> [TASK BRIEF]: From the listing below, copy each line where "DYOM" occurs.

---------- DATA FOR PROCESSING

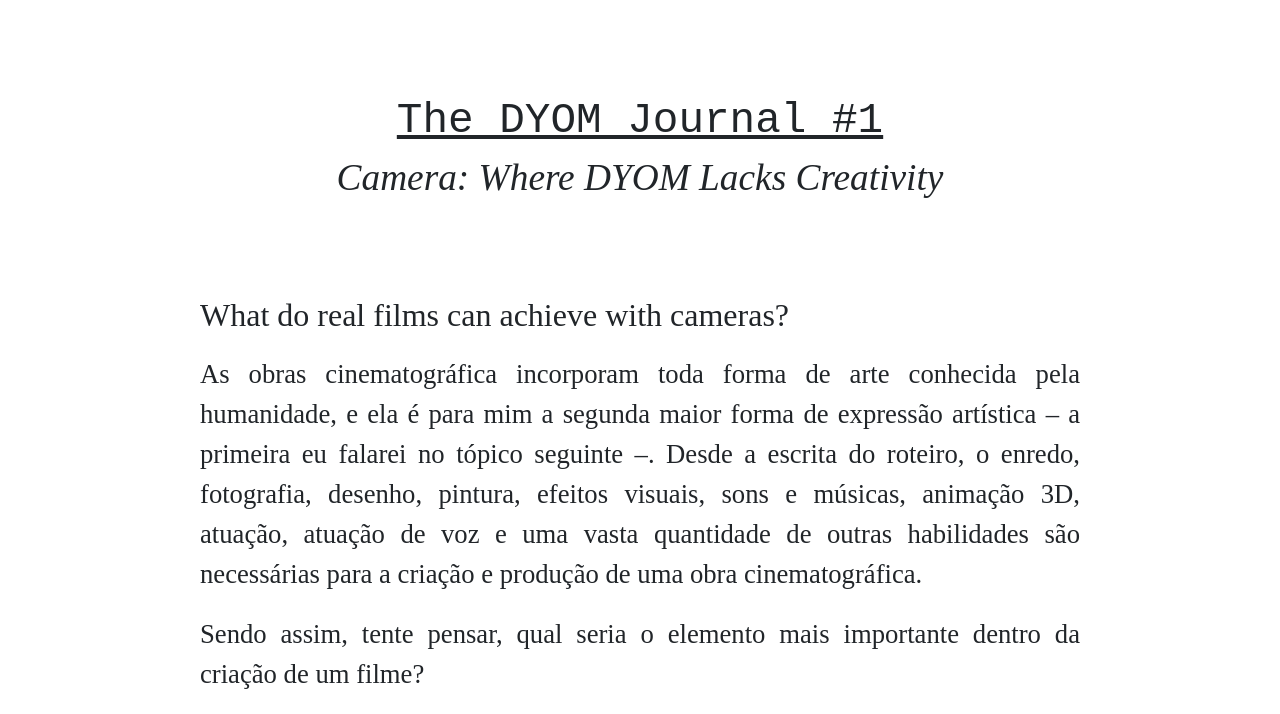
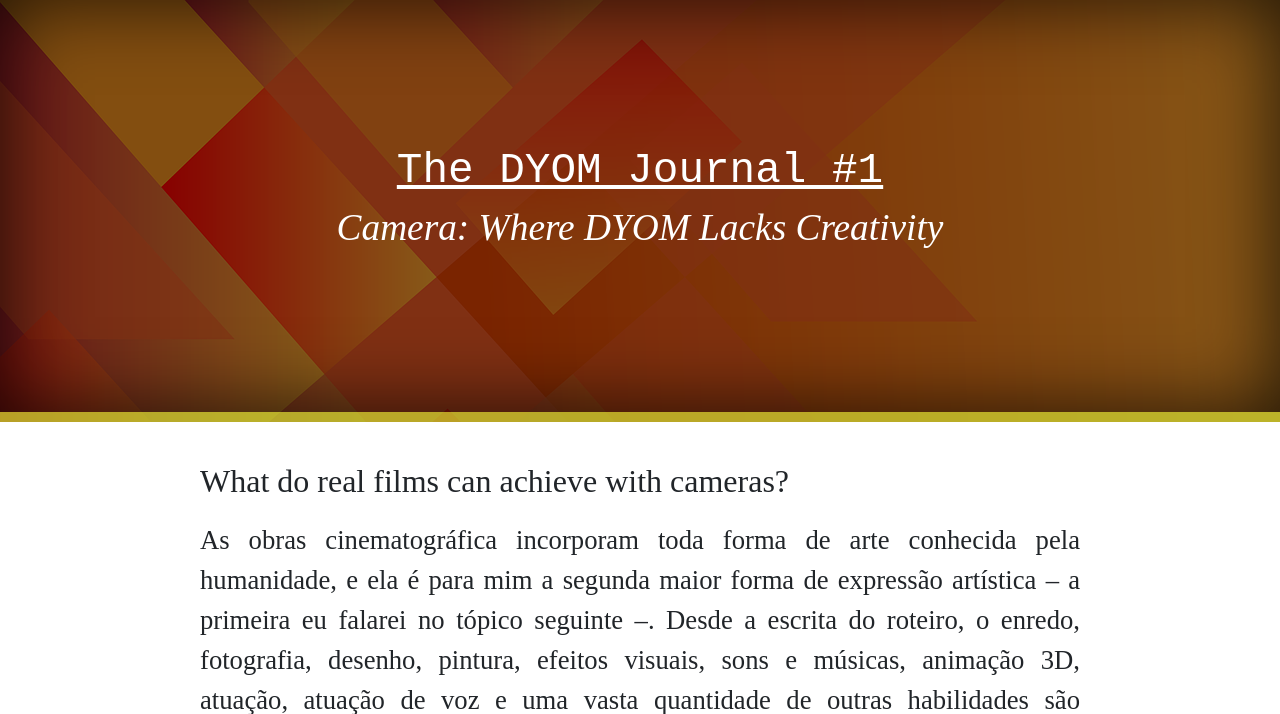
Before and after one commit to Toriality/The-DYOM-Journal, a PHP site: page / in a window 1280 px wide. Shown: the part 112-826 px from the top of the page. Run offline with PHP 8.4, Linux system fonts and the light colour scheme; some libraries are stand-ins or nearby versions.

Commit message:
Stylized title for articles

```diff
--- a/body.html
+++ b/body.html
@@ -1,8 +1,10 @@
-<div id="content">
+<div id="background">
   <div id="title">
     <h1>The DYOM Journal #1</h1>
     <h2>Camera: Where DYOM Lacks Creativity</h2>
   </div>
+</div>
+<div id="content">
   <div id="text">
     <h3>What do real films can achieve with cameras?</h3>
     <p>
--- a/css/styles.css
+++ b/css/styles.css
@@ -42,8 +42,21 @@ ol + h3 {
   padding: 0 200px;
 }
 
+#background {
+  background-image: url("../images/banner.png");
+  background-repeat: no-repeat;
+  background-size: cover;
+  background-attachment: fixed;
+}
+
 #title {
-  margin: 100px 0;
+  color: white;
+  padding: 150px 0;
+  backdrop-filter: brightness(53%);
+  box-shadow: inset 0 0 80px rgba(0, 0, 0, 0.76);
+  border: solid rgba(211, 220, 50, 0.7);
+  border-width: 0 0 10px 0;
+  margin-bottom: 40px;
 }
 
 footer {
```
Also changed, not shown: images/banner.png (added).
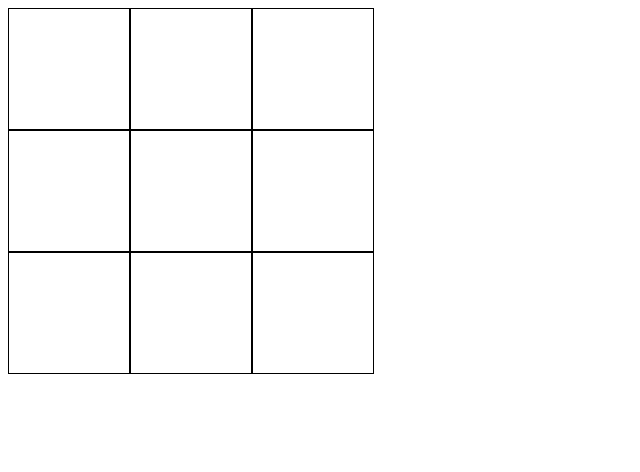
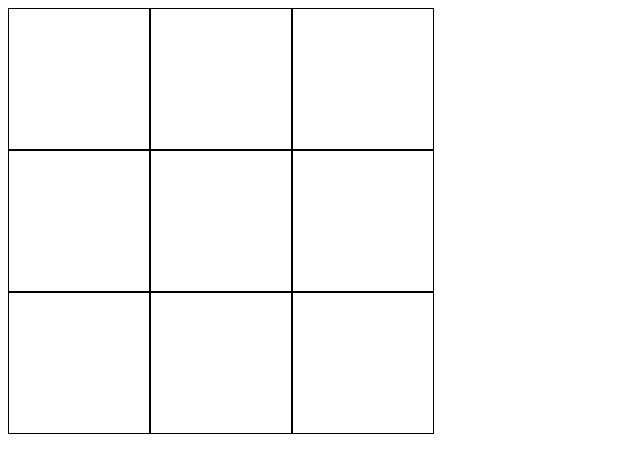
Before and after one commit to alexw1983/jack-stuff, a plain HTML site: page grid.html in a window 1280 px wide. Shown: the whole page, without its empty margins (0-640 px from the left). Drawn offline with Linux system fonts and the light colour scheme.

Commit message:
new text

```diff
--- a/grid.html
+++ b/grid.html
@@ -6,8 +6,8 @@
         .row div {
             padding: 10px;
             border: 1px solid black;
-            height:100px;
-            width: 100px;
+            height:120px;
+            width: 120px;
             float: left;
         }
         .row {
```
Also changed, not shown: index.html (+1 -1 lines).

--------------------

> [PROBLEM SOLUTION]:
Before and after one commit to Toriality/The-DYOM-Journal, a PHP site: page / in a window 1280 px wide. Shown: the part 112-826 px from the top of the page. Run offline with PHP 8.4, Linux system fonts and the light colour scheme; some libraries are stand-ins or nearby versions.
     <h1>The DYOM Journal #1</h1>
     <h2>Camera: Where DYOM Lacks Creativity</h2>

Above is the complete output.